[Revision comparison data]
<<<<

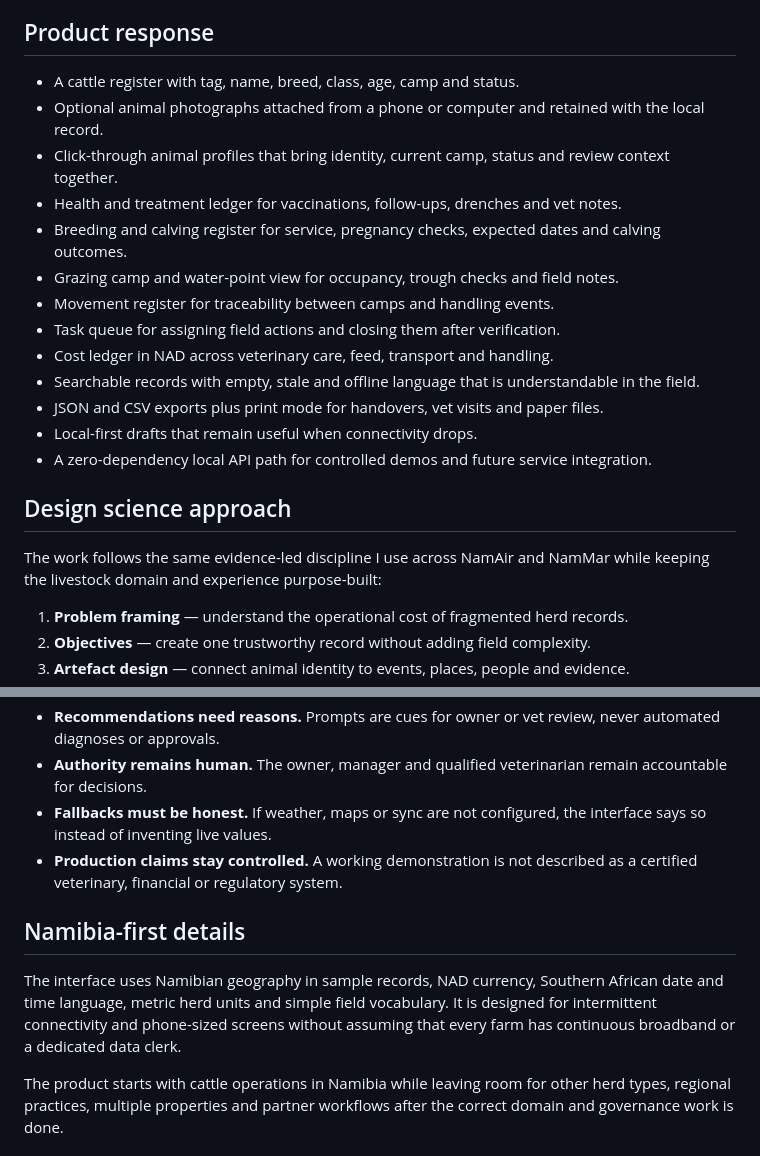
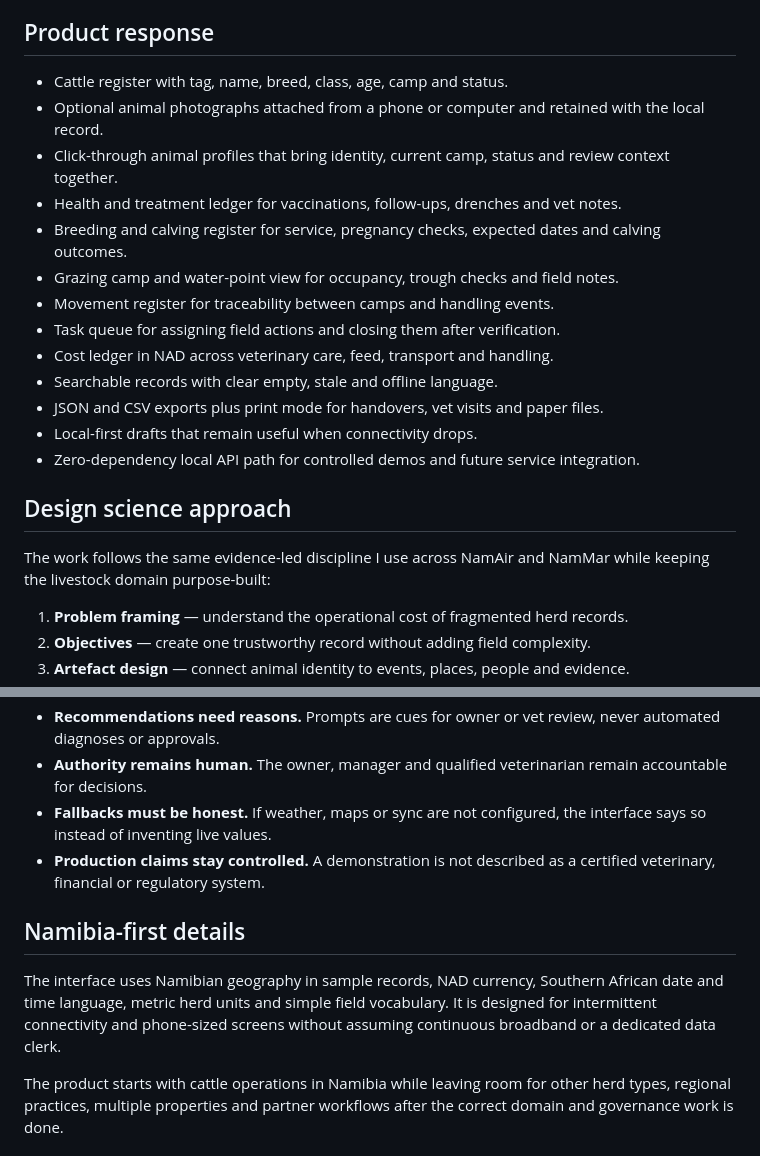
Before and after one commit to freeman-ipumbu/omutambo-herd-case-study, a Markdown page: README.md, 2 parts joined by grey strips. Rendered like a GitHub page.

Commit message:
Polish README case study presentation
Updated wording for clarity and consistency throughout the README.

```diff
--- a/README.md
+++ b/README.md
@@ -22,7 +22,7 @@ Omutambo explores a more dependable operating picture: every animal has an ident
 
 ## Product response
 
-- A cattle register with tag, name, breed, class, age, camp and status.
+- Cattle register with tag, name, breed, class, age, camp and status.
 - Optional animal photographs attached from a phone or computer and retained with the local record.
 - Click-through animal profiles that bring identity, current camp, status and review context together.
 - Health and treatment ledger for vaccinations, follow-ups, drenches and vet notes.
@@ -31,14 +31,14 @@ Omutambo explores a more dependable operating picture: every animal has an ident
 - Movement register for traceability between camps and handling events.
 - Task queue for assigning field actions and closing them after verification.
 - Cost ledger in NAD across veterinary care, feed, transport and handling.
-- Searchable records with empty, stale and offline language that is understandable in the field.
+- Searchable records with clear empty, stale and offline language.
 - JSON and CSV exports plus print mode for handovers, vet visits and paper files.
 - Local-first drafts that remain useful when connectivity drops.
-- A zero-dependency local API path for controlled demos and future service integration.
+- Zero-dependency local API path for controlled demos and future service integration.
 
 ## Design science approach
 
-The work follows the same evidence-led discipline I use across NamAir and NamMar while keeping the livestock domain and experience purpose-built:
+The work follows the same evidence-led discipline I use across NamAir and NamMar while keeping the livestock domain purpose-built:
 
 1. **Problem framing** — understand the operational cost of fragmented herd records.
 2. **Objectives** — create one trustworthy record without adding field complexity.
@@ -55,11 +55,11 @@ The work follows the same evidence-led discipline I use across NamAir and NamMar
 - **Recommendations need reasons.** Prompts are cues for owner or vet review, never automated diagnoses or approvals.
 - **Authority remains human.** The owner, manager and qualified veterinarian remain accountable for decisions.
 - **Fallbacks must be honest.** If weather, maps or sync are not configured, the interface says so instead of inventing live values.
-- **Production claims stay controlled.** A working demonstration is not described as a certified veterinary, financial or regulatory system.
+- **Production claims stay controlled.** A demonstration is not described as a certified veterinary, financial or regulatory system.
 
 ## Namibia-first details
 
-The interface uses Namibian geography in sample records, NAD currency, Southern African date and time language, metric herd units and simple field vocabulary. It is designed for intermittent connectivity and phone-sized screens without assuming that every farm has continuous broadband or a dedicated data clerk.
+The interface uses Namibian geography in sample records, NAD currency, Southern African date and time language, metric herd units and simple field vocabulary. It is designed for intermittent connectivity and phone-sized screens without assuming continuous broadband or a dedicated data clerk.
 
 The product starts with cattle operations in Namibia while leaving room for other herd types, regional practices, multiple properties and partner workflows after the correct domain and governance work is done.
 
```
Also changed, not shown: other parts of README.md (+1 -2 lines).
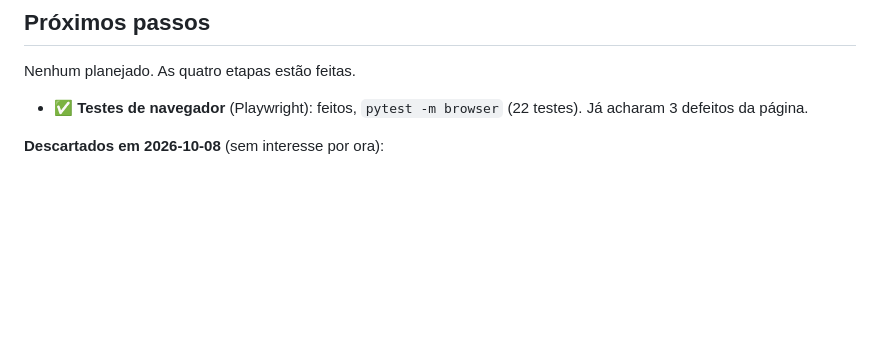
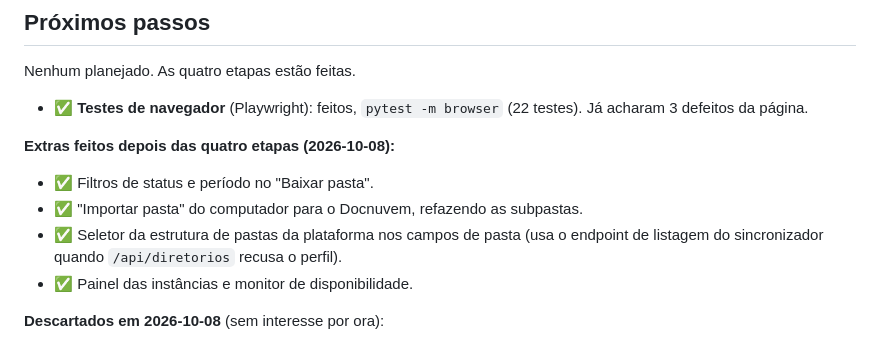
Before and after one commit to brenonunesbatista/docnuvem-api-teste-py, a Markdown page: docs/ROADMAP.md, the part around the change. Drawn GitHub-style; blank space fills up the shorter version.

Commit message:
ROADMAP: registra os extras feitos depois das quatro etapas
Co-Authored-By: Claude Sonnet 5.5 <noreply@anthropic.com>

```diff
--- a/docs/ROADMAP.md
+++ b/docs/ROADMAP.md
@@ -53,6 +53,14 @@ Nenhum planejado. As quatro etapas estão feitas.
 - ✅ **Testes de navegador** (Playwright): feitos, `pytest -m browser` (22 testes). Já acharam 3 defeitos
   da página.
 
+**Extras feitos depois das quatro etapas (2026-10-08):**
+
+- ✅ Filtros de status e período no "Baixar pasta".
+- ✅ "Importar pasta" do computador para o Docnuvem, refazendo as subpastas.
+- ✅ Seletor da estrutura de pastas da plataforma nos campos de pasta (usa o endpoint de listagem do
+  sincronizador quando `/api/diretorios` recusa o perfil).
+- ✅ Painel das instâncias e monitor de disponibilidade.
+
 **Descartados em 2026-10-08** (sem interesse por ora):
 
 - Roteiros de teste que o usuário monta e salva (fica só o teste de fumaça fixo).
```
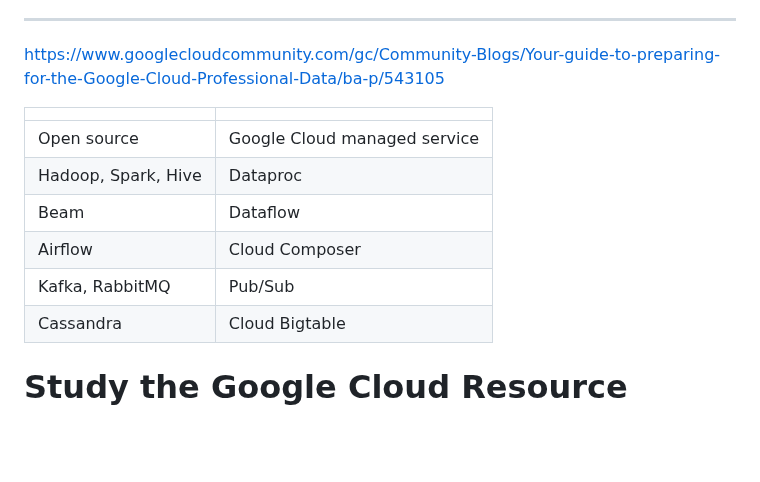
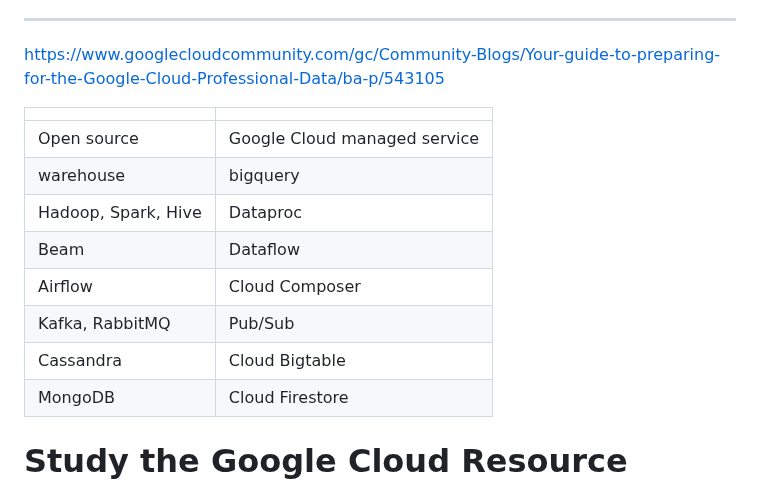
Before and after one commit to vijayanandrp/vijayanandrp, a Markdown page: learnings/google-cloud/gcp-data-engineering.md, the part around the change. Drawn GitHub-style; blank space fills up the shorter version.

```diff
--- a/learnings/google-cloud/gcp-data-engineering.md
+++ b/learnings/google-cloud/gcp-data-engineering.md
@@ -197,11 +197,13 @@ https://www.googlecloudcommunity.com/gc/Community-Blogs/Your-guide-to-preparing-
 |||
 |--- |--- |
 |Open source|Google Cloud managed service|
+|warehouse|bigquery|
 |Hadoop, Spark, Hive|Dataproc|
 |Beam|Dataflow|
 |Airflow|Cloud Composer|
 |Kafka, RabbitMQ|Pub/Sub|
 |Cassandra|Cloud Bigtable|
+|MongoDB|Cloud Firestore|
 
 
 # Study the Google Cloud Resource Hierarchy
```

>>>>

- _YOUR GOAL_
Line count for the word "stale": tally the lines in the records that include it and give only the result.

- _SOLUTION_
2